▶ **Task brief**: Pull every line that includes the word "ticket" out of the data below and copy it.

▶ **Exercise materials**:

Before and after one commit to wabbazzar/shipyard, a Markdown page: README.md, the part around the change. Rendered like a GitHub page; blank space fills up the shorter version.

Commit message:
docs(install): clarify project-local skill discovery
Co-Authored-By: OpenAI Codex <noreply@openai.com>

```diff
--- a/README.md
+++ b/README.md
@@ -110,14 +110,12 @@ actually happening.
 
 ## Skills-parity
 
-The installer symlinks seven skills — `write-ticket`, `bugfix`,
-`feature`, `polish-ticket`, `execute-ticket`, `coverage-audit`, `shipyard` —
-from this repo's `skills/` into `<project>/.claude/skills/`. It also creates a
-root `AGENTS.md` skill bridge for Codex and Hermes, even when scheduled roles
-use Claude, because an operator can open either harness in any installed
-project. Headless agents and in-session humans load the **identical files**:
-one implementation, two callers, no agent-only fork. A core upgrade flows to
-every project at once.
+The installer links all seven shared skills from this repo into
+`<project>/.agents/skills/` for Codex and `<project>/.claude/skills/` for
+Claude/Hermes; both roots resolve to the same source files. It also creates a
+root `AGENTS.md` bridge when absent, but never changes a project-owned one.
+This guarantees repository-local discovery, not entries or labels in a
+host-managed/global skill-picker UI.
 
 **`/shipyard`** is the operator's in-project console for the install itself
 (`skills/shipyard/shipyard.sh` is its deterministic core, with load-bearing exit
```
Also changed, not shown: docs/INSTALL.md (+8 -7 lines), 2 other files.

▶ **Result of this exercise**:
-The installer symlinks seven skills — `write-ticket`, `bugfix`,
-`feature`, `polish-ticket`, `execute-ticket`, `coverage-audit`, `shipyard` —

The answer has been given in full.